The task - Write the listing out again, all of it, word for word.

Material provided -

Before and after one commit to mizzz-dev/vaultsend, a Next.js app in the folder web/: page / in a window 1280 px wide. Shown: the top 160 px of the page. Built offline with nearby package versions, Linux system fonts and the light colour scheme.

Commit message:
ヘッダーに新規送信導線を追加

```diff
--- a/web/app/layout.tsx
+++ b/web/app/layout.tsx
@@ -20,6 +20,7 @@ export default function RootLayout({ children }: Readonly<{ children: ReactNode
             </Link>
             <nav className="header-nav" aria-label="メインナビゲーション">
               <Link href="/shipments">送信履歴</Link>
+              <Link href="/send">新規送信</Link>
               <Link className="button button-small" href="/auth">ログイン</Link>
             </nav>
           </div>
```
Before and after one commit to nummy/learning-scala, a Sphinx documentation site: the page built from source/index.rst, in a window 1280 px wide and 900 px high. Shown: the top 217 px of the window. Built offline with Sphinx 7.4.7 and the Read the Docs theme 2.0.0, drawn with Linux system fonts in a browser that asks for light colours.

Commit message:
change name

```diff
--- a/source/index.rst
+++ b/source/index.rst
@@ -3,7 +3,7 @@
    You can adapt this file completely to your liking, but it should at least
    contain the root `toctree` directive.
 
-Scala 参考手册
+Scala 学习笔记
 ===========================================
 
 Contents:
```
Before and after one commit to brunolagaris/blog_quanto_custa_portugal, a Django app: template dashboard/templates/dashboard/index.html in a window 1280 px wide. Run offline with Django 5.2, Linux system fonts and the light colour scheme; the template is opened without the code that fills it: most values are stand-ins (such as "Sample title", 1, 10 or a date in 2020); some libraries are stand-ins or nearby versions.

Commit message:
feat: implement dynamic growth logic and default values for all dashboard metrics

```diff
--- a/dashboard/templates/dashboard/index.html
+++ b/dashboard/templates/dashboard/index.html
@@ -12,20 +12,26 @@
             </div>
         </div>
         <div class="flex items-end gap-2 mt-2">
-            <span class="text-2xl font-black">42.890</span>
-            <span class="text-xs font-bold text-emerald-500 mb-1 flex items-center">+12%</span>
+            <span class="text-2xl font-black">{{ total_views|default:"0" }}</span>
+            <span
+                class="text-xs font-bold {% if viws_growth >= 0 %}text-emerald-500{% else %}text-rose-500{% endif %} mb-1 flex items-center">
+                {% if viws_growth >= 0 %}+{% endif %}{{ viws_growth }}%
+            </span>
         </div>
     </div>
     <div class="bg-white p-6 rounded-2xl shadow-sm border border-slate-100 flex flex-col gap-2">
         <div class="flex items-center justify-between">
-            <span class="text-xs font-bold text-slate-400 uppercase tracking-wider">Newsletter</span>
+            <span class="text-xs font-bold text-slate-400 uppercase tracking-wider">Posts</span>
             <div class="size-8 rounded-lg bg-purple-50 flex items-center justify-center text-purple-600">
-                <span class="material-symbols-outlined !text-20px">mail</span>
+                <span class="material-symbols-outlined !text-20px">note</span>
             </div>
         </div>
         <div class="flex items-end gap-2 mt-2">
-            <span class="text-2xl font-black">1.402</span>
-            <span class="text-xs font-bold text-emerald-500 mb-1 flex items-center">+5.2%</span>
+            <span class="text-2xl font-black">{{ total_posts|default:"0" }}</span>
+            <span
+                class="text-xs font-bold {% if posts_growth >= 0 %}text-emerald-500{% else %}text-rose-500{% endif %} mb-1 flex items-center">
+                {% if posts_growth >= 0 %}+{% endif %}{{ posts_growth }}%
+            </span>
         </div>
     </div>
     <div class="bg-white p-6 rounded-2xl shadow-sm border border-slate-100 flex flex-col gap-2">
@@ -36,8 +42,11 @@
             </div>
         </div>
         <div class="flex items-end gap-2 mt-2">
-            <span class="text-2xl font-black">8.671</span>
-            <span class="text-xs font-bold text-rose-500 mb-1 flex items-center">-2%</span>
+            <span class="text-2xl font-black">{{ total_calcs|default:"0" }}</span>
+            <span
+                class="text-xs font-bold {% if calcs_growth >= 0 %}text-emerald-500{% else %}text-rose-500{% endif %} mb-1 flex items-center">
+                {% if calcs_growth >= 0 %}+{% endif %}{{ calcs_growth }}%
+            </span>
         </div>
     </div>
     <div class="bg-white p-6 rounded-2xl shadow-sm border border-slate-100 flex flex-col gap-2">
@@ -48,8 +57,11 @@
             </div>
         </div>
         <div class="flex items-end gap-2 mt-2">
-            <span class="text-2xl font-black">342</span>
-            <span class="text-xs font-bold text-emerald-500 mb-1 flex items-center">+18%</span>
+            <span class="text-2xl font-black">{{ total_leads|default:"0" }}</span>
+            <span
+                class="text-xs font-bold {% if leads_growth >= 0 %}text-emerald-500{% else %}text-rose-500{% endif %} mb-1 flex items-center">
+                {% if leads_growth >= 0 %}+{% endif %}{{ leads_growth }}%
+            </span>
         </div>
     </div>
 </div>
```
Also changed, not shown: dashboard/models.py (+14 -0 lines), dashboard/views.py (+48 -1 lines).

Solution to this task -
Before and after one commit to mizzz-dev/vaultsend, a Next.js app in the folder web/: page / in a window 1280 px wide. Shown: the top 160 px of the page. Built offline with nearby package versions, Linux system fonts and the light colour scheme.

Commit message:
ヘッダーに新規送信導線を追加

```diff
--- a/web/app/layout.tsx
+++ b/web/app/layout.tsx
@@ -20,6 +20,7 @@ export default function RootLayout({ children }: Readonly<{ children: ReactNode
             </Link>
             <nav className="header-nav" aria-label="メインナビゲーション">
               <Link href="/shipments">送信履歴</Link>
+              <Link href="/send">新規送信</Link>
               <Link className="button button-small" href="/auth">ログイン</Link>
             </nav>
           </div>
```
Before and after one commit to nummy/learning-scala, a Sphinx documentation site: the page built from source/index.rst, in a window 1280 px wide and 900 px high. Shown: the top 217 px of the window. Built offline with Sphinx 7.4.7 and the Read the Docs theme 2.0.0, drawn with Linux system fonts in a browser that asks for light colours.

Commit message:
change name

```diff
--- a/source/index.rst
+++ b/source/index.rst
@@ -3,7 +3,7 @@
    You can adapt this file completely to your liking, but it should at least
    contain the root `toctree` directive.
 
-Scala 参考手册
+Scala 学习笔记
 ===========================================
 
 Contents:
```
Before and after one commit to brunolagaris/blog_quanto_custa_portugal, a Django app: template dashboard/templates/dashboard/index.html in a window 1280 px wide. Run offline with Django 5.2, Linux system fonts and the light colour scheme; the template is opened without the code that fills it: most values are stand-ins (such as "Sample title", 1, 10 or a date in 2020); some libraries are stand-ins or nearby versions.

Commit message:
feat: implement dynamic growth logic and default values for all dashboard metrics

```diff
--- a/dashboard/templates/dashboard/index.html
+++ b/dashboard/templates/dashboard/index.html
@@ -12,20 +12,26 @@
             </div>
         </div>
         <div class="flex items-end gap-2 mt-2">
-            <span class="text-2xl font-black">42.890</span>
-            <span class="text-xs font-bold text-emerald-500 mb-1 flex items-center">+12%</span>
+            <span class="text-2xl font-black">{{ total_views|default:"0" }}</span>
+            <span
+                class="text-xs font-bold {% if viws_growth >= 0 %}text-emerald-500{% else %}text-rose-500{% endif %} mb-1 flex items-center">
+                {% if viws_growth >= 0 %}+{% endif %}{{ viws_growth }}%
+            </span>
         </div>
     </div>
     <div class="bg-white p-6 rounded-2xl shadow-sm border border-slate-100 flex flex-col gap-2">
         <div class="flex items-center justify-between">
-            <span class="text-xs font-bold text-slate-400 uppercase tracking-wider">Newsletter</span>
+            <span class="text-xs font-bold text-slate-400 uppercase tracking-wider">Posts</span>
             <div class="size-8 rounded-lg bg-purple-50 flex items-center justify-center text-purple-600">
-                <span class="material-symbols-outlined !text-20px">mail</span>
+                <span class="material-symbols-outlined !text-20px">note</span>
             </div>
         </div>
         <div class="flex items-end gap-2 mt-2">
-            <span class="text-2xl font-black">1.402</span>
-            <span class="text-xs font-bold text-emerald-500 mb-1 flex items-center">+5.2%</span>
+            <span class="text-2xl font-black">{{ total_posts|default:"0" }}</span>
+            <span
+                class="text-xs font-bold {% if posts_growth >= 0 %}text-emerald-500{% else %}text-rose-500{% endif %} mb-1 flex items-center">
+                {% if posts_growth >= 0 %}+{% endif %}{{ posts_growth }}%
+            </span>
         </div>
     </div>
     <div class="bg-white p-6 rounded-2xl shadow-sm border border-slate-100 flex flex-col gap-2">
@@ -36,8 +42,11 @@
             </div>
         </div>
         <div class="flex items-end gap-2 mt-2">
-            <span class="text-2xl font-black">8.671</span>
-            <span class="text-xs font-bold text-rose-500 mb-1 flex items-center">-2%</span>
+            <span class="text-2xl font-black">{{ total_calcs|default:"0" }}</span>
+            <span
+                class="text-xs font-bold {% if calcs_growth >= 0 %}text-emerald-500{% else %}text-rose-500{% endif %} mb-1 flex items-center">
+                {% if calcs_growth >= 0 %}+{% endif %}{{ calcs_growth }}%
+            </span>
         </div>
     </div>
     <div class="bg-white p-6 rounded-2xl shadow-sm border border-slate-100 flex flex-col gap-2">
@@ -48,8 +57,11 @@
             </div>
         </div>
         <div class="flex items-end gap-2 mt-2">
-            <span class="text-2xl font-black">342</span>
-            <span class="text-xs font-bold text-emerald-500 mb-1 flex items-center">+18%</span>
+            <span class="text-2xl font-black">{{ total_leads|default:"0" }}</span>
+            <span
+                class="text-xs font-bold {% if leads_growth >= 0 %}text-emerald-500{% else %}text-rose-500{% endif %} mb-1 flex items-center">
+                {% if leads_growth >= 0 %}+{% endif %}{{ leads_growth }}%
+            </span>
         </div>
     </div>
 </div>
```
Also changed, not shown: dashboard/models.py (+14 -0 lines), dashboard/views.py (+48 -1 lines).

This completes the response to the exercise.